Front-end code change data:
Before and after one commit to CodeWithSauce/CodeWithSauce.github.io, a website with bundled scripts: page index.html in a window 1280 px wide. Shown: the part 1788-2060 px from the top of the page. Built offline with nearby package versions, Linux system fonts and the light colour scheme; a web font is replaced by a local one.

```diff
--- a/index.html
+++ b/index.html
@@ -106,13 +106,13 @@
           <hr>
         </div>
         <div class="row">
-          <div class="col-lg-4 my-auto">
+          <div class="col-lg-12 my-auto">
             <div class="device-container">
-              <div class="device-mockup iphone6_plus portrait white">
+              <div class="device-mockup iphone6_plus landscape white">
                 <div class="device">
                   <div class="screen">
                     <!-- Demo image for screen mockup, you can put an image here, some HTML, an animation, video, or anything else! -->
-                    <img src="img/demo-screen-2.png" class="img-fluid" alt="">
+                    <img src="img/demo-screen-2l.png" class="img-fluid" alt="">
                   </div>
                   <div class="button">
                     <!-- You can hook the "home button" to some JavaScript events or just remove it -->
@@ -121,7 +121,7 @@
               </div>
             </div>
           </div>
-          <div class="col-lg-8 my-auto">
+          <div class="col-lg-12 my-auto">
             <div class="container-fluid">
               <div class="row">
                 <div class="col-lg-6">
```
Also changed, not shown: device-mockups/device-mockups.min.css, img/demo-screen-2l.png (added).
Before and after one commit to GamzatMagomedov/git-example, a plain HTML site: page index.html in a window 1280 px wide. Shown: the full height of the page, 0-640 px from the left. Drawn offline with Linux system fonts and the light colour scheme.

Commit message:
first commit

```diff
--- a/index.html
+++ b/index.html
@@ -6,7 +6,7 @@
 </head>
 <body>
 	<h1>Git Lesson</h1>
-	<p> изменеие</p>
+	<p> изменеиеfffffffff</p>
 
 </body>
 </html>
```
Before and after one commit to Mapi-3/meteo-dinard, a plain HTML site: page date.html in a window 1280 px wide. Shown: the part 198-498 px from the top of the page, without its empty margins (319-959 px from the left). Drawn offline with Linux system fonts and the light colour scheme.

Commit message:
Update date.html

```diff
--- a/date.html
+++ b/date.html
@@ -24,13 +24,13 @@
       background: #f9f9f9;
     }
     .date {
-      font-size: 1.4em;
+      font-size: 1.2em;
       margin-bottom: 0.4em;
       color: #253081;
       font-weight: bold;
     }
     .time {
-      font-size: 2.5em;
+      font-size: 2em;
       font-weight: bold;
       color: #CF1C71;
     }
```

### ACTION ITEM
Reproduce the data shown above exactly, including every line.

### COMPLETED EXERCISE
Before and after one commit to CodeWithSauce/CodeWithSauce.github.io, a website with bundled scripts: page index.html in a window 1280 px wide. Shown: the part 1788-2060 px from the top of the page. Built offline with nearby package versions, Linux system fonts and the light colour scheme; a web font is replaced by a local one.

```diff
--- a/index.html
+++ b/index.html
@@ -106,13 +106,13 @@
           <hr>
         </div>
         <div class="row">
-          <div class="col-lg-4 my-auto">
+          <div class="col-lg-12 my-auto">
             <div class="device-container">
-              <div class="device-mockup iphone6_plus portrait white">
+              <div class="device-mockup iphone6_plus landscape white">
                 <div class="device">
                   <div class="screen">
                     <!-- Demo image for screen mockup, you can put an image here, some HTML, an animation, video, or anything else! -->
-                    <img src="img/demo-screen-2.png" class="img-fluid" alt="">
+                    <img src="img/demo-screen-2l.png" class="img-fluid" alt="">
                   </div>
                   <div class="button">
                     <!-- You can hook the "home button" to some JavaScript events or just remove it -->
@@ -121,7 +121,7 @@
               </div>
             </div>
           </div>
-          <div class="col-lg-8 my-auto">
+          <div class="col-lg-12 my-auto">
             <div class="container-fluid">
               <div class="row">
                 <div class="col-lg-6">
```
Also changed, not shown: device-mockups/device-mockups.min.css, img/demo-screen-2l.png (added).
Before and after one commit to GamzatMagomedov/git-example, a plain HTML site: page index.html in a window 1280 px wide. Shown: the full height of the page, 0-640 px from the left. Drawn offline with Linux system fonts and the light colour scheme.

Commit message:
first commit

```diff
--- a/index.html
+++ b/index.html
@@ -6,7 +6,7 @@
 </head>
 <body>
 	<h1>Git Lesson</h1>
-	<p> изменеие</p>
+	<p> изменеиеfffffffff</p>
 
 </body>
 </html>
```
Before and after one commit to Mapi-3/meteo-dinard, a plain HTML site: page date.html in a window 1280 px wide. Shown: the part 198-498 px from the top of the page, without its empty margins (319-959 px from the left). Drawn offline with Linux system fonts and the light colour scheme.

Commit message:
Update date.html

```diff
--- a/date.html
+++ b/date.html
@@ -24,13 +24,13 @@
       background: #f9f9f9;
     }
     .date {
-      font-size: 1.4em;
+      font-size: 1.2em;
       margin-bottom: 0.4em;
       color: #253081;
       font-weight: bold;
     }
     .time {
-      font-size: 2.5em;
+      font-size: 2em;
       font-weight: bold;
       color: #CF1C71;
     }
```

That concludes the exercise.